Each entry that follows should be set down precisely, with its pictures removed.

—————

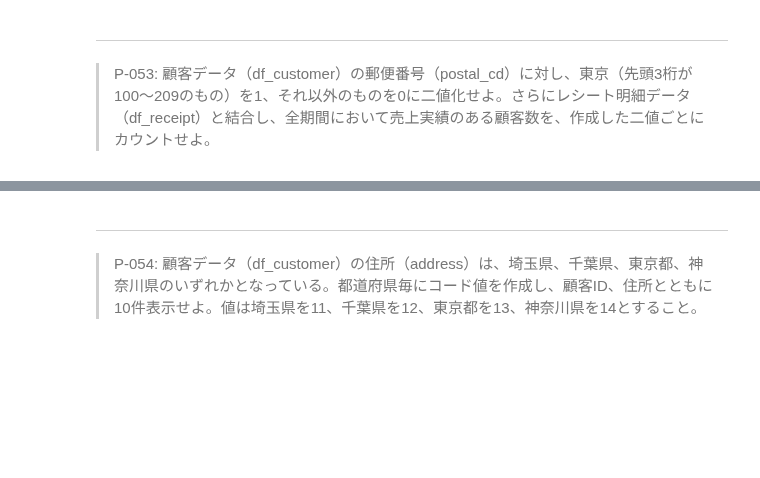
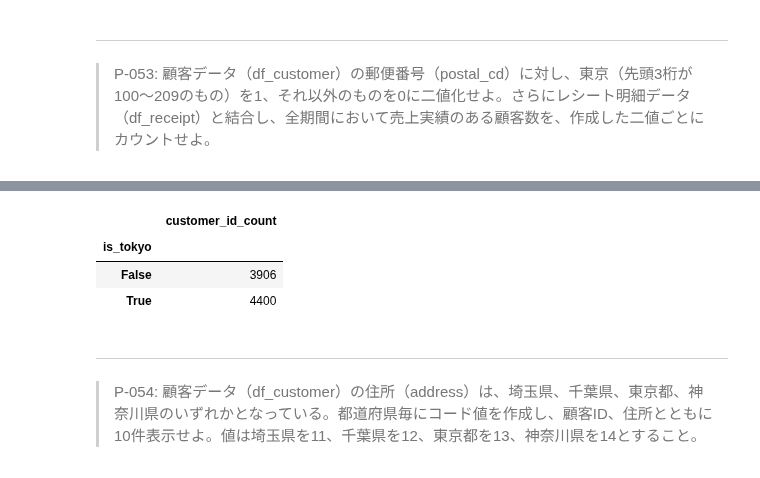
Before and after one commit to libra20/100knocks2, a Jupyter notebook: docker/work/preprocess_knock_Python.ipynb, the cells around one changed output, grey strips where cells are left out. Drawn from its saved outputs; the diff is of its cells as text; code cells hidden in the pictures; blank space fills up the shorter version.

```diff
--- a/docker/work/preprocess_knock_Python.ipynb
+++ b/docker/work/preprocess_knock_Python.ipynb
@@ -1063,3 +1063,8 @@ df.head()
 # %% [markdown]
 ---
 > P-053: 顧客データ（df_customer）の郵便番号（postal_cd）に対し、東京（先頭3桁が100〜209のもの）を1、それ以外のものを0に二値化せよ。さらにレシート明細データ（df_receipt）と結合し、全期間において売上実績のある顧客数を、作成した二値ごとにカウントせよ。
+# %%
+df_customer['is_tokyo'] = df_customer.postal_cd.str[:3].astype(int).apply(lambda x: x >= 100 and x <= 209)
+display(df_customer.head())
+df_customer.merge(df_receipt, on='customer_id', how='inner').groupby('is_tokyo').agg(customer_id_count=('customer_id', 'nunique'))
+# %% [output]
@@ -1066,3 +1077,7 @@ df.head()
+|  | customer_id_count |
+| is_tokyo |  |
+| False | 3906 |
+| True | 4400 |
 # %% [markdown]
 ---
 > P-054: 顧客データ（df_customer）の住所（address）は、埼玉県、千葉県、東京都、神奈川県のいずれかとなっている。都道府県毎にコード値を作成し、顧客ID、住所とともに10件表示せよ。値は埼玉県を11、千葉県を12、東京都を13、神奈川県を14とすること。
```
Also changed, not shown: parts of 1 cell of this notebook.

—————

### [Solution to this task]
Before and after one commit to libra20/100knocks2, a Jupyter notebook: docker/work/preprocess_knock_Python.ipynb, the cells around one changed output, grey strips where cells are left out. Drawn from its saved outputs; the diff is of its cells as text; code cells hidden in the pictures; blank space fills up the shorter version.

```diff
--- a/docker/work/preprocess_knock_Python.ipynb
+++ b/docker/work/preprocess_knock_Python.ipynb
@@ -1063,3 +1063,8 @@ df.head()
 # %% [markdown]
 ---
 > P-053: 顧客データ（df_customer）の郵便番号（postal_cd）に対し、東京（先頭3桁が100〜209のもの）を1、それ以外のものを0に二値化せよ。さらにレシート明細データ（df_receipt）と結合し、全期間において売上実績のある顧客数を、作成した二値ごとにカウントせよ。
+# %%
+df_customer['is_tokyo'] = df_customer.postal_cd.str[:3].astype(int).apply(lambda x: x >= 100 and x <= 209)
+display(df_customer.head())
+df_customer.merge(df_receipt, on='customer_id', how='inner').groupby('is_tokyo').agg(customer_id_count=('customer_id', 'nunique'))
+# %% [output]
@@ -1066,3 +1077,7 @@ df.head()
+|  | customer_id_count |
+| is_tokyo |  |
+| False | 3906 |
+| True | 4400 |
 # %% [markdown]
 ---
 > P-054: 顧客データ（df_customer）の住所（address）は、埼玉県、千葉県、東京都、神奈川県のいずれかとなっている。都道府県毎にコード値を作成し、顧客ID、住所とともに10件表示せよ。値は埼玉県を11、千葉県を12、東京都を13、神奈川県を14とすること。
```
Also changed, not shown: parts of 1 cell of this notebook.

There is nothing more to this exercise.